Lagow started the first and last four games of the year and gave the Hoosier offense their best chance to win because of his superior arm. Lagow threw for 1,938 yards and 15 touchdowns and eight interceptions. He completed just 58.3 percent of his passes, so he still had accuracy issues that hurt the offense. While his numbers weren’t much better from last season, Lagow was still the best option at quarterback towards the end of the year. In hindsight, IU should’ve stayed with their two-quarterback system.
The saving grace for this offense was the receiving corps. This was a group that never saw the field at 100 percent capacity as Nick Westbrook was lost for the year on the opening kickoff of the season and Donavan Hale played in just three games. However, Simmie Cobbs was un-guardable for most of the year as defenders did nothing but mug him down field while officials swallowed their whistles for a majority of his targets.
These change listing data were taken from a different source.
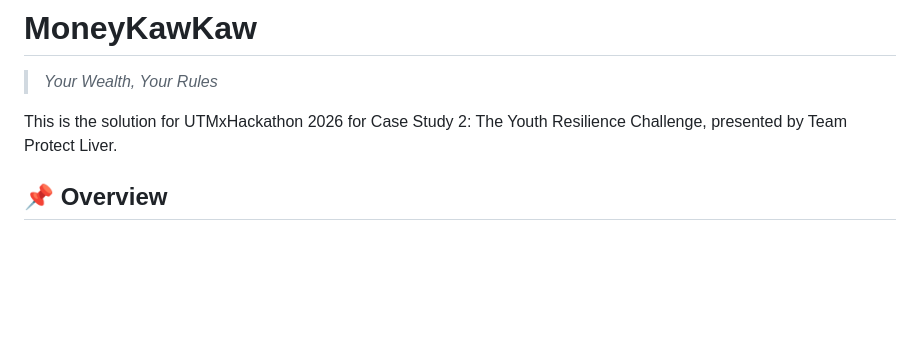
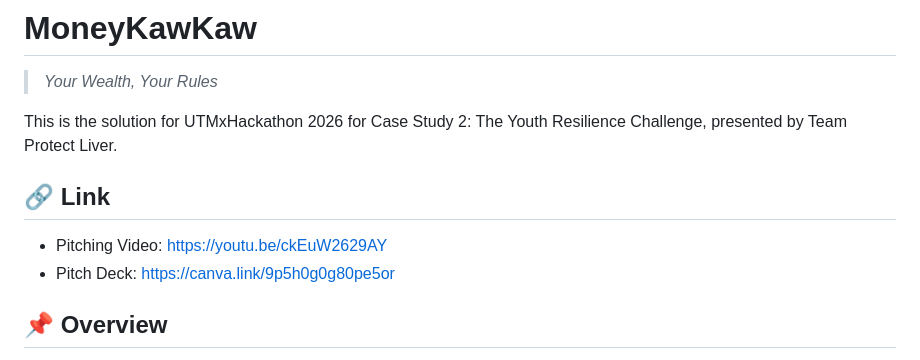
Before and after one commit to HRChiam/MoneyKawKaw, a Markdown page: README.md, the part around the change. GitHub-like rendering; blank space fills up the shorter version.

Commit message:
Add links to readme
Added links to the pitching video and pitch deck in the README.

```diff
--- a/README.md
+++ b/README.md
@@ -2,6 +2,10 @@
 > *Your Wealth, Your Rules*
 
 This is the solution for UTMxHackathon 2026 for Case Study 2: The Youth Resilience Challenge, presented by Team Protect Liver.
+
+## 🔗 Link
+* Pitching Video: https://youtu.be/ckEuW2629AY
+* Pitch Deck: https://canva.link/9p5h0g0g80pe5or
 
 ## 📌 Overview
 
```
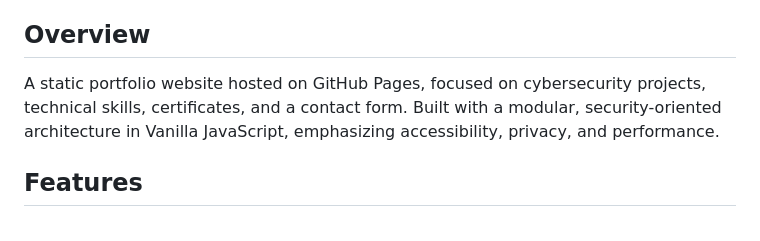
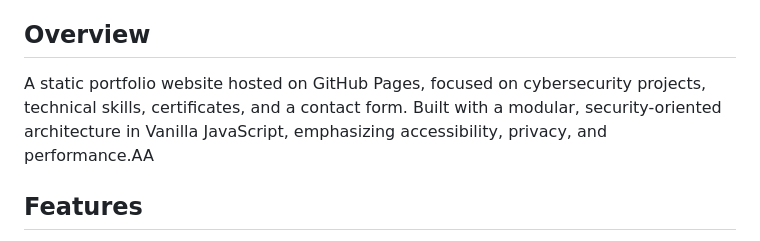
Before and after one commit to Sam-Ciber-Dev/sam-ciber-dev.github.io, a Markdown page: README.md, the part around the change. GitHub-like rendering.

```diff
--- a/README.md
+++ b/README.md
@@ -4,7 +4,7 @@
 
 ## Overview
 
-A static portfolio website hosted on GitHub Pages, focused on cybersecurity projects, technical skills, certificates, and a contact form. Built with a modular, security-oriented architecture in Vanilla JavaScript, emphasizing accessibility, privacy, and performance.
+A static portfolio website hosted on GitHub Pages, focused on cybersecurity projects, technical skills, certificates, and a contact form. Built with a modular, security-oriented architecture in Vanilla JavaScript, emphasizing accessibility, privacy, and performance.AA
 
 ## Features
 
```
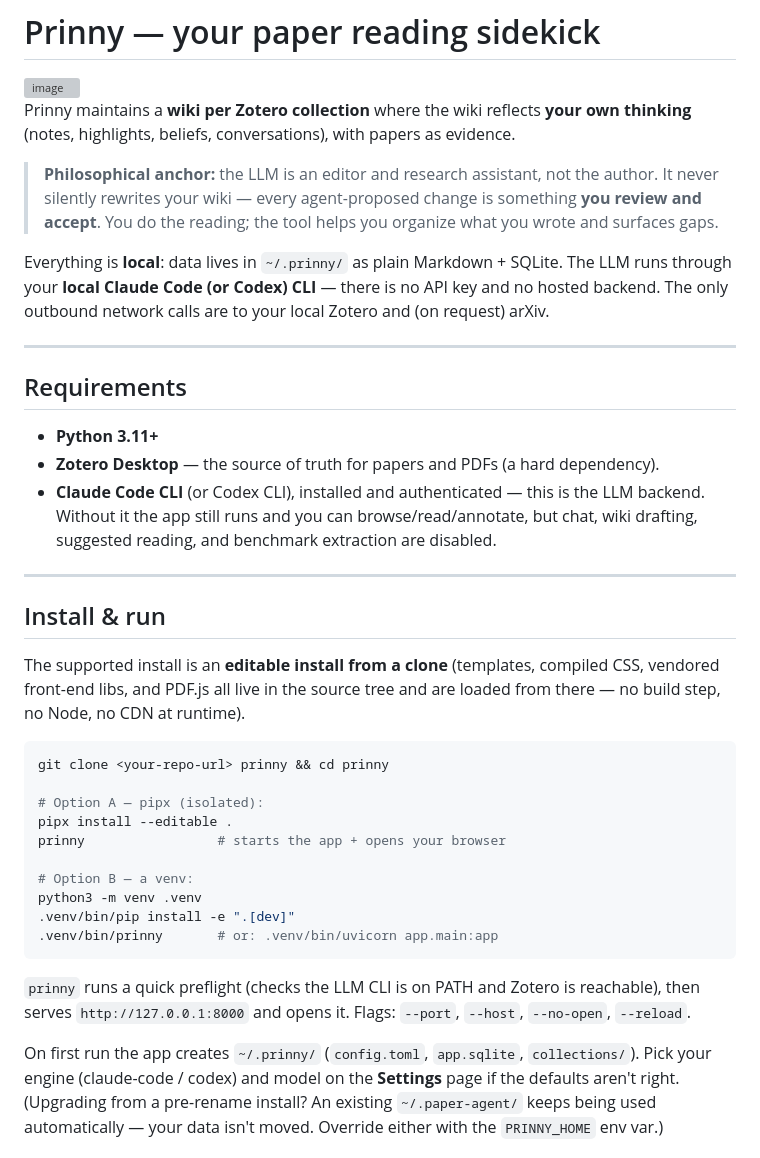
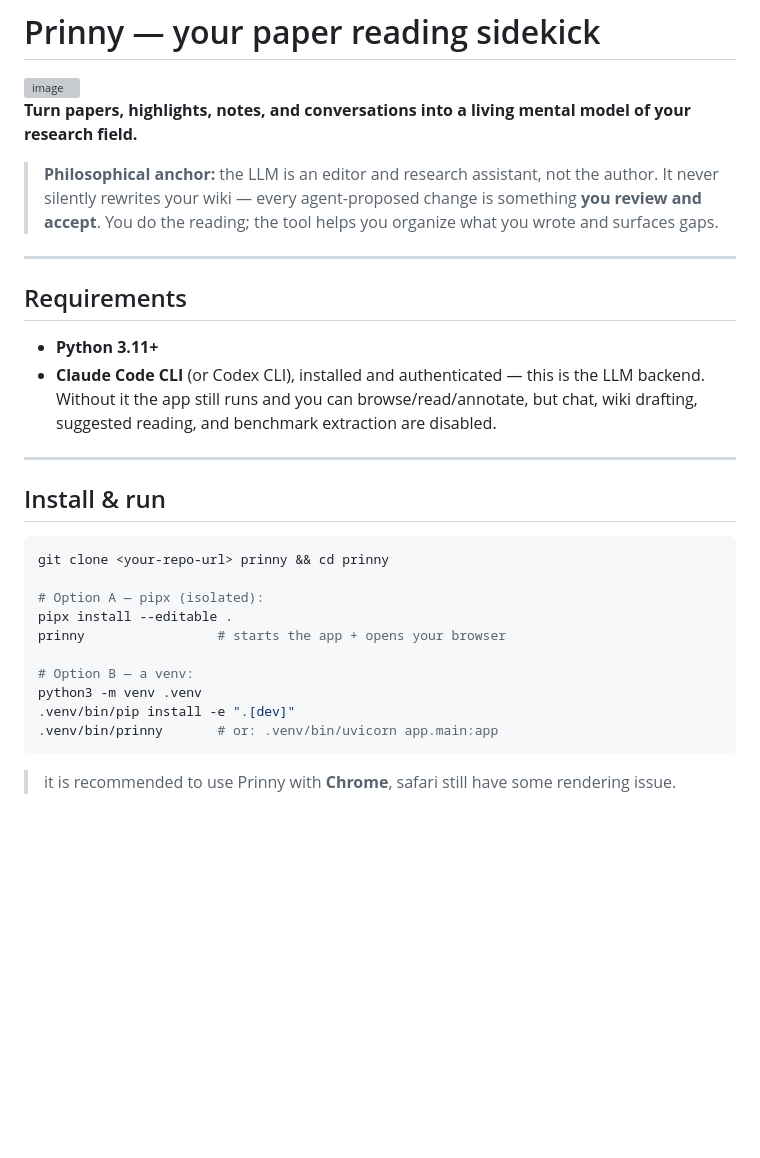
Before and after one commit to zhuqiangLu/Prinny, a Markdown page: README.md, the part around one of its changes. GitHub-like rendering; blank space fills up the shorter version; grey boxes are pictures that could not be loaded.

````diff
--- a/README.md
+++ b/README.md
@@ -1,36 +1,26 @@
 # Prinny — your paper reading sidekick
 <img width="2172" height="724" alt="image" src="https://github.com/user-attachments/assets/7674f484-f5de-482e-b512-b014d3c0db9c" />
 
-Prinny maintains a **wiki per Zotero collection** where the wiki reflects **your own
-thinking** (notes, highlights, beliefs, conversations), with papers as evidence.
+**Turn papers, highlights, notes, and conversations into a living mental model of your research field.**
 
 > **Philosophical anchor:** the LLM is an editor and research assistant, not the author.
 > It never silently rewrites your wiki — every agent-proposed change is something **you
 > review and accept**. You do the reading; the tool helps you organize what you wrote and
 > surfaces gaps.
 
-Everything is **local**: data lives in `~/.prinny/` as plain Markdown + SQLite. The
-LLM runs through your **local Claude Code (or Codex) CLI** — there is no API key and no
-hosted backend. The only outbound network calls are to your local Zotero and (on request)
-arXiv.
-
 ---
 
 ## Requirements
 
 - **Python 3.11+**
-- **Zotero Desktop** — the source of truth for papers and PDFs (a hard dependency).
 - **Claude Code CLI** (or Codex CLI), installed and authenticated — this is the LLM
   backend. Without it the app still runs and you can browse/read/annotate, but chat,
   wiki drafting, suggested reading, and benchmark extraction are disabled.
 
 ---
 
+
 ## Install & run
-
-The supported install is an **editable install from a clone** (templates, compiled CSS,
-vendored front-end libs, and PDF.js all live in the source tree and are loaded from
-there — no build step, no Node, no CDN at runtime).
 
 ```bash
 git clone <your-repo-url> prinny && cd prinny
@@ -45,13 +35,6 @@ python3 -m venv .venv
 .venv/bin/prinny       # or: .venv/bin/uvicorn app.main:app
 ```
 
-`prinny` runs a quick preflight (checks the LLM CLI is on PATH and Zotero is
-reachable), then serves `http://127.0.0.1:8000` and opens it. Flags: `--port`,
-`--host`, `--no-open`, `--reload`.
+> it is recommended to use Prinny with **Chrome**, safari still have some rendering issue.
 
-On first run the app creates `~/.prinny/` (`config.toml`, `app.sqlite`,
-`collections/`). Pick your engine (claude-code / codex) and model on the **Settings**
-page if the defaults aren't right. (Upgrading from a pre-rename install? An existing
-`~/.paper-agent/` keeps being used automatically — your data isn't moved. Override
-either with the `PRINNY_HOME` env var.)
 
````
Also changed, not shown: other parts of README.md (+22 -80 lines).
Cobbs finished the year with 72 catches for 841 yards and eight touchdowns. The Hoosiers were most successful on offense just chucking the ball up to him. Junior Luke Timian became a nice go to possession receiver for IU as he 68 catches for 589 yards and two scores, but he never really could break away from defenders and had a knack for being just shy of the first down marker on several big occasions. Ian Thomas was impressive when he was healthy making 25 catches for 378 yards and five scores, but after the Penn State game he had only one game with more than two receptions. Ryan Watercutter had a nice year with 12 catches, however it was extremely surprising that Austin Dorris did not see much of the field this season. The future at the position is bright as both Taysir Mack and Whop Philyor produced solid freshman campaigns combining for 56 catches 645 yards and six touchdowns.